The Danish government is providing a DKK500m (€67.2m) cancellation compensation fund to encourage events to move forward with plans for their 2021 summer events.

The scheme will compensate for all fixed costs and salaries incurred by organisers of festivals staged up to the end September, with capacities of more than 350, if it proves necessary to cancel, postpone or significantly change the events.

Denmark hosts several festivals, such as Northside Festival Denmark, Copenhell, Tinderbox, Roskilde Festival and Smukfest.

Joy Mogensen, Denmark’s Culture Minister, said: “We all hope for a summer where the infection situation allows us to gather for festivals again. Until then, the festival organisers can continue to plan soundly with peace of mind. With the agreement, we ensure that festivals will be compensated if they have to cancel due to restrictions.”

The full agreement, which still needs to be approved by the European Commission, includes the safety net, an emergency pool for large solidarity events facing the risk of bankruptcy, and a compensation ladder to provide organisers with estimates of what they can expect to receive.

Esben Marcher, head of Dansk Live, Denmark’s live music association, said: “It is positive that there is now a financial safety net for the festivals, so that the organisers can complete the preparation of this summer’s festivals.

“We will, of course, follow the implementation of the agreement closely. However, we still need clarification on whether there will be restrictions this summer, and which scenarios we must plan based on.”

The move follows similar insurance schemes set up by Germany, with a €2.5bn (£2.14bn) fund, and schemes by Norway (€34m/£28.12), The Netherlands (€300m/£257m), Austria (€300m/£257m) and in Belgium (€60m/£51.4m).

Meanwhile, UK live music industry umbrella group LIVE (Live music Industry Venues & Entertainment), is among the organisations lobbying the Government to support festivals with an insurance scheme.
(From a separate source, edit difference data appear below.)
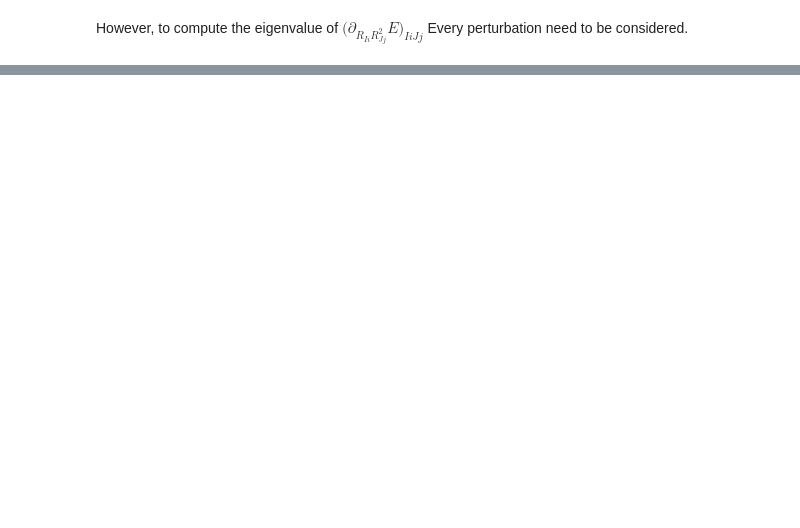
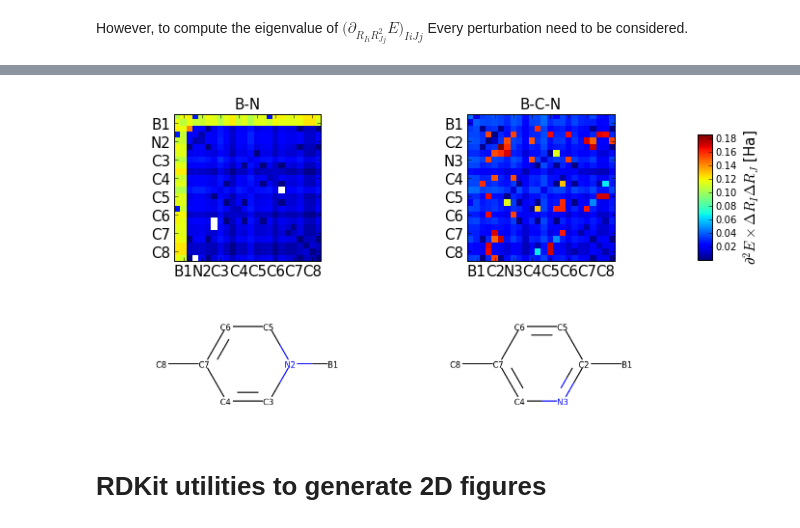
Before and after one commit to SamKChang/phononic_Tc_20170712, a Jupyter notebook: 01_finiteDifferenceTest/structure_test.ipynb, the cells around one changed output, grey strips where cells are left out. Saved outputs shown, nothing was run; the diff lists cells and outputs as text; code cells hidden in the pictures; blank space fills up the shorter version.

```diff
--- a/01_finiteDifferenceTest/structure_test.ipynb
+++ b/01_finiteDifferenceTest/structure_test.ipynb
@@ -399,0 +480,7 @@ However, to compute the eigenvalue of $\big(\partial_{R_{Ii}R_{Jj}^2}E\big)_{IiJ
+# %%
+fig, [[ax1, ax2],[ax3, ax4]] = plt.subplots(2,2,figsize=(10, 6))
+Hessians_plot(Hessians_error, ax1, ax2, ax3, ax4)
+# %% [output]
+[figure, added]
+# %% [markdown]
+# RDKit utilities to generate 2D figures
```
Also changed, not shown: parts of 16 cells of this notebook, 3 other files.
The current lack of such a scheme has led some of the country’s largest festivals to cancel their summer events, including Glastonbury. According to research by the Association of Independent Festivals (AIF), 92.5 per cent of its members cannot stage their events without an insurance scheme.